Job Description


Advanced practice registered nurses who provide counseling and care before, during and after pregnancy and childbirth are Certified Nurse-Midwives (CNMs).

They provide counseling services and care from pre-conception, through pregnancy and childbirth and into the postpartum period.

CNMs and their colleagues, including certified midwives (CMs) also provide primary health care that is family-oriented throughout the reproductive lives of their women clients.




The need for high-tech interventions for women during labor can be reduced by the services of a skilled midwife.

Midwives are also trained to assist in normal deliveries by utilizing the latest scientific procedures. CNMs attend approximately 10 percent of all non-induced vaginal births in the United States.

At all births in general, you will find a Certified Nurse-Midwife in attendance at 7 percent of them. A full 97 percent of these deliveries occur in hospitals, 1.8 percent happen in freestanding birth centers and 1 percent occur at home.

A common misconception is that midwives do nothing but assist with births. Unfortunately that just isn't true. Nurse Midwifery responsibilities require a whole lot of responsibility, and the education to become a Nurse Midwife can be extensive, due to their core responsibilities. Being in attendance at the birth is an integral and rewarding part of the job but it is only a fraction of what midwives actually do. CNMs/CMs spend about 10 percent of their time giving direct care to women who give birth and their newborns afterward.

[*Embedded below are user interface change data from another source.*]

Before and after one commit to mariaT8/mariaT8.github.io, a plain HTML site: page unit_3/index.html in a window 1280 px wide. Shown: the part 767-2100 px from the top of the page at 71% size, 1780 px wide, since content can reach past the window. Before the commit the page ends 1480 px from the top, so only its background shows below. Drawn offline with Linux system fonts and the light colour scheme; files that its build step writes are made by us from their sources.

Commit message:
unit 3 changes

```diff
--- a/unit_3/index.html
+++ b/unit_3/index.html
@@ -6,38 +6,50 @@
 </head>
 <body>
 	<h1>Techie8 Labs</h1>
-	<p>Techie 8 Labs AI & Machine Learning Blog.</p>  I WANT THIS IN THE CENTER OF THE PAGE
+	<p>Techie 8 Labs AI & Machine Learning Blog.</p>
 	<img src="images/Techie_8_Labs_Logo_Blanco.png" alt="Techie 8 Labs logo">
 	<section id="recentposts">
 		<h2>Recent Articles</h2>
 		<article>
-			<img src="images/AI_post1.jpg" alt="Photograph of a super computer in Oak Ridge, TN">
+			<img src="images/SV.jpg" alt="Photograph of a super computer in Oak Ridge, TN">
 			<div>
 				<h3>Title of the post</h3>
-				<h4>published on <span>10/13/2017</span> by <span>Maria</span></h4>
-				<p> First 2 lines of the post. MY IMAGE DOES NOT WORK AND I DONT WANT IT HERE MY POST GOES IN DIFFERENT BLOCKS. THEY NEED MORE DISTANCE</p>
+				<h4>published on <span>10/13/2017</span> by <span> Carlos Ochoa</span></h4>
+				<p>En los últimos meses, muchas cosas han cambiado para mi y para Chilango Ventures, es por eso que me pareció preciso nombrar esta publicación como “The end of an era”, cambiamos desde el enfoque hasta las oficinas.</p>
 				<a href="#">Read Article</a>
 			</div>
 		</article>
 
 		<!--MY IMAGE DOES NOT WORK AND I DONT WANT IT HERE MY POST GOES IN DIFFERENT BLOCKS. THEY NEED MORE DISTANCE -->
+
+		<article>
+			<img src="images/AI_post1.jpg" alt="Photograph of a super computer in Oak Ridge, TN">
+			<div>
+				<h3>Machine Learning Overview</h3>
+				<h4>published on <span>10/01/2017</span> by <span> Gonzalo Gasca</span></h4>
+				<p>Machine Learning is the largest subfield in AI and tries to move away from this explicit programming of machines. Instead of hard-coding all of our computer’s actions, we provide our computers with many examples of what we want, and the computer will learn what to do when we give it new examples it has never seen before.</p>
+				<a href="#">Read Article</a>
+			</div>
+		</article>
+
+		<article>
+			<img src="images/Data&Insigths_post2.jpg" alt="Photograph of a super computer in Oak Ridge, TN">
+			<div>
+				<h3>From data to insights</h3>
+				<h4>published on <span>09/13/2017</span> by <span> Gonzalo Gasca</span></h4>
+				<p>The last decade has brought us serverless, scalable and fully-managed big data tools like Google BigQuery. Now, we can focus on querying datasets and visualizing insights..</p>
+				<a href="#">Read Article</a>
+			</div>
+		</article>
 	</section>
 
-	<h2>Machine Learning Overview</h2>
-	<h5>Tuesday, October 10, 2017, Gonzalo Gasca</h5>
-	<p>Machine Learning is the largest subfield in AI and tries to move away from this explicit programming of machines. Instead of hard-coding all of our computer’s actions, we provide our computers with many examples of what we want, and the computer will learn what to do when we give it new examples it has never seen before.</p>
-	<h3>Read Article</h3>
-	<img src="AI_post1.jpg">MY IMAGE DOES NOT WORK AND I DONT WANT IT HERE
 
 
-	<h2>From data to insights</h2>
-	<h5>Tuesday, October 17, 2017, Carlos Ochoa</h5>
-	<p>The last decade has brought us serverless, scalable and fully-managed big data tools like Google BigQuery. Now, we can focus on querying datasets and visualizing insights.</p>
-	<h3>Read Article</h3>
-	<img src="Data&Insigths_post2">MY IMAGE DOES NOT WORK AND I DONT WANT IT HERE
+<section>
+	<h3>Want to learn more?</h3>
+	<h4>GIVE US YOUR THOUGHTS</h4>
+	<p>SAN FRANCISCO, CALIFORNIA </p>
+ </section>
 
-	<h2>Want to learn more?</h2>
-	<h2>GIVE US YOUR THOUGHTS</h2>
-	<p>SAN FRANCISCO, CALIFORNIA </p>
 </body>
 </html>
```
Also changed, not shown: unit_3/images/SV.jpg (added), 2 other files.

CNMs/CMs also provide routine care to women, in addition to the services they provide before, during and after pregnancy and childbirth. Approximately 90 percent of all the patient visits to a CNMs/CMs are for primary and/or preventive care. Routine gynecological services that may be provided by CNMs/CMs include:

  • Reproductive health visits and screenings

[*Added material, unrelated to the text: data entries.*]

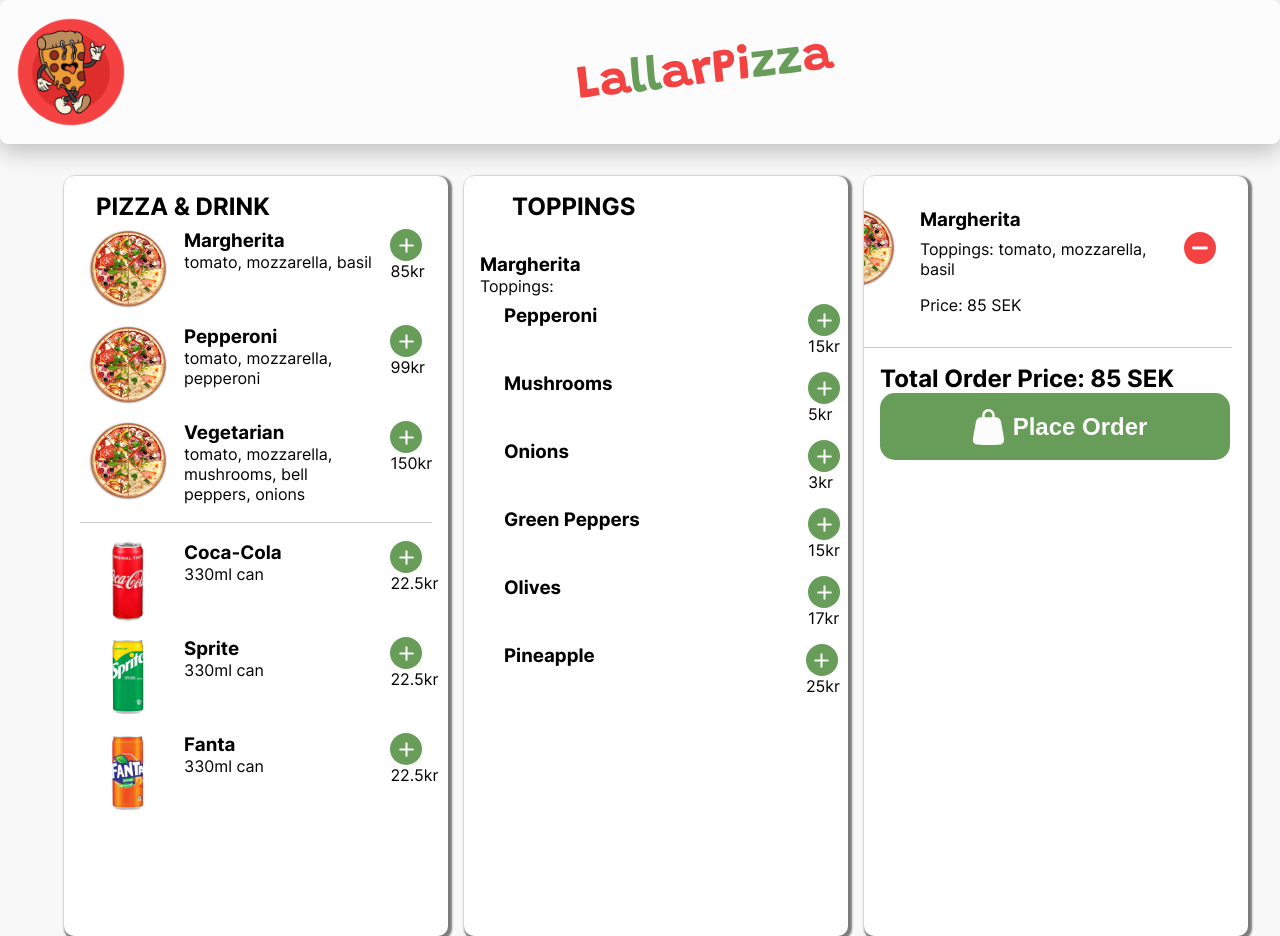
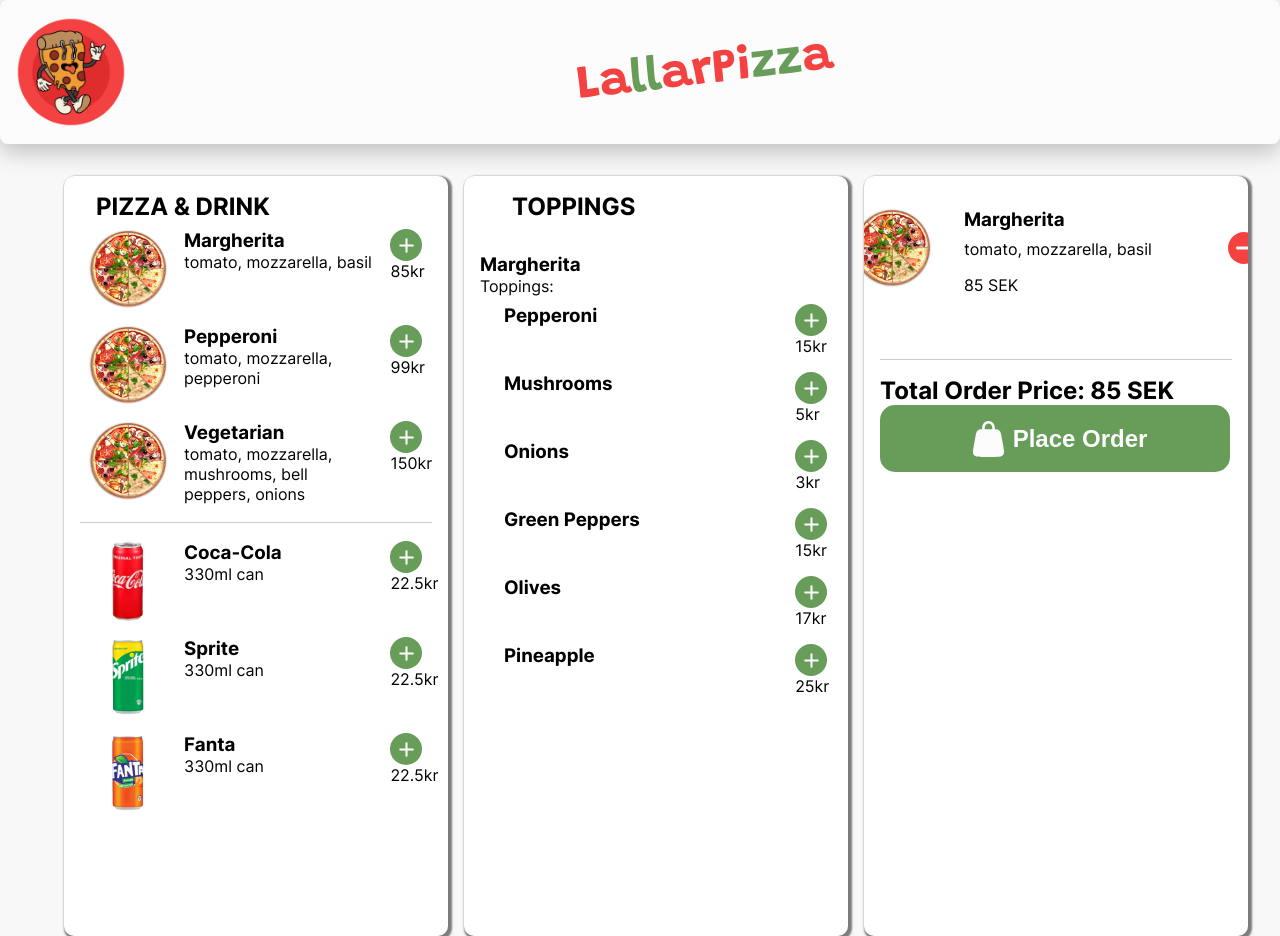
Before and after one commit to CrnaStrela94/LallarPizza, a React (Vite) app: page / in a window 1280 px wide. Both pictures are taken after a click on the button 406 px from the left and 245 px from the top of the page. Built offline with nearby package versions, Linux system fonts and the light colour scheme.

Commit message:
new version

```diff
--- a/src/components/containers/orderContainer/Cart.tsx
+++ b/src/components/containers/orderContainer/Cart.tsx
@@ -46,10 +46,10 @@ const Cart: React.FC = () => {
                         {order.pizza.name && (
                             <div className="orderContainer">
                                 <img src={pizzaImg} alt="Pizza Image" className="pizzaImg"></img>
-                                <div className="itemText">
+                                <div className="pizzaText">
                                     <h3>{order.pizza.name}</h3>
-                                    <p>Toppings: {order.pizza.toppings.join(", ")}</p>
-                                    <p>Price: {order.pizza.price} SEK</p>
+                                        <p> {order.pizza.toppings.join(", ")}</p>
+                                    <p> {order.pizza.price} SEK</p>
                                 </div>
                                 <div className="removePizzaBtn">
                                     <MinusBtn onClick={() => removeFromCart(order.id)} />
@@ -73,10 +73,10 @@ const Cart: React.FC = () => {
 
                                 )}
                                  <p>
-                                    Drinks: {order.drinks.map((drink) => drink.name).join(", ")}
+                                     {order.drinks.map((drink) => drink.name).join(", ")}
                                 </p>
                                 <p>
-                                    Price: {order.drinks.map((drink) => drink.price).join(", ")}{" "}
+                                    {order.drinks.map((drink) => drink.price).join(", ")}{" "}
                                     SEK
                                 </p>
 
@@ -87,14 +87,6 @@ const Cart: React.FC = () => {
                         )}
                         {order.extraToppings.length > 0 && (
                             <>
-                                <div className="itemText">
-                                <p>
-                                    Extra Toppings:{" "}
-                                    {order.extraToppings
-                                        .map((topping) => topping.name)
-                                        .join(", ")}
-                                </p>
-                                </div>
                                 {order.extraToppings.map((topping) => (
                                     <div className="toppingItemContainer" key={topping.name}>
                                         <p>
--- a/src/components/containers/orderContainer/__Cart.scss
+++ b/src/components/containers/orderContainer/__Cart.scss
@@ -27,7 +27,7 @@ body {
       border-bottom: 1px solid #ccc;
       padding: 1rem;
       margin-bottom: 1rem;
-      margin-left: -5rem;
+
 
 
       h3 {
@@ -50,14 +50,18 @@ body {
 .drinkImg{
   width: 5rem;
   height: 5rem;
+  margin-left:-3rem;
 }
 
 .orderContainer {
   display: flex;
+  justify-content: space-between;
+margin-bottom: 2rem;
 }
 
-.itemText {
-  padding-left: 1.5rem;
+.pizzaText {
+  width: 15rem;
+  margin-left: 2rem;
 }
 
 .removePizzaBtn {
@@ -70,7 +74,6 @@ body {
   justify-content: space-between;
   max-width: 26.6rem;
   margin-left: 1.5rem;
-
 }
 
 .removeToppingBtn {
@@ -82,10 +85,11 @@ body {
   display: flex;
   justify-content: space-between;
   align-items: center;
-  width: 26.5rem;
-
+  width: 24rem;
+  margin-left: 4rem;
 }
 
 .removeDrinkBtn {
   margin-bottom: 1rem;
+  margin-right: 1.3rem;
 }
--- a/src/components/containers/toppingContainer/Toppings.scss
+++ b/src/components/containers/toppingContainer/Toppings.scss
@@ -46,5 +46,5 @@ body {
 }
 
 .priceCont-2 {
-  margin-left: 5rem;
+  margin-left: 4rem;
 }
```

  • Annual exams and other regular gynecologic care

  • Peri-/post-menopausal management care

CNMs/CMs are highly trained, skilled health professionals who provide services in a variety of clinical settings. They diagnose and treat patients as well as providing referrals to a specialist when needed.

The CNM/CM is a vital member of the health care team. They collaborate closely with physicians to provide women with an optimal combination of primary and preventative care, which includes specialized serviced as needed.

Midwives come from all backgrounds and walks of life. Some earn their midwifery degree immediately after they graduate from college.

Others are former professionals in other areas, such as teaching, writing, missionary work, or general practice nursing who begin their midwife careers later.




Physical Endurance

Must be able to stand for long hours and move around constantly, as they are on their feet all the time and need to be able to respond quickly to situations as they arise.

Stress Management

They must manage the stress and pressure that comes with their job.


Being able to relate to patients on an emotional level and understand what they go through is super important for CNM/CMs because interact with women in vulnerable and painful situations.


Must be able to situate tasks and documents so as not to mix up records or medications.


They must communicate between patients and their families so they have to communicate clearly and relay information at a high level.


Becoming a nurse midwife and advancing in the field takes time, so it's important to take it slow and easy and save yourself a ton of anxiety.


Must pay close attention to handling drugs to avoid a mix up that may seriously harm a patient.

Critical Thinking

Must constantly be devising new ways of interacting with people, adapt to changes, and learn about the things a medical professional needs to know.


Working Conditions


CNMs and CMs may work in any of the following settings:

  • Private practice

  • Hospitals

  • Birthing centers

  • General health care clinics

  • Home birthing services

The opportunities for employment as a CNM or CM can be found in many different locales and environments, but there is an especially acute need for CNMs/CMs in areas that are underserved by all health professions in general.

Some of the different career opportunity options for CNMs/CMs include the following:

  • Clinical practice

  • Education

  • Administration

  • Research

  • Domestic and global health policy, including legislative affairs

  • Public hospitals

  • Private practices, including in-home birthing services

  • University settings, including teaching hospitals

  • Military hospitals and clinics

  • Public health clinics

  • International health programs and charities

The hours that a CNM/CM may work during a typical week will vary, depending on the type of care provided and the location. 



Salary Outlook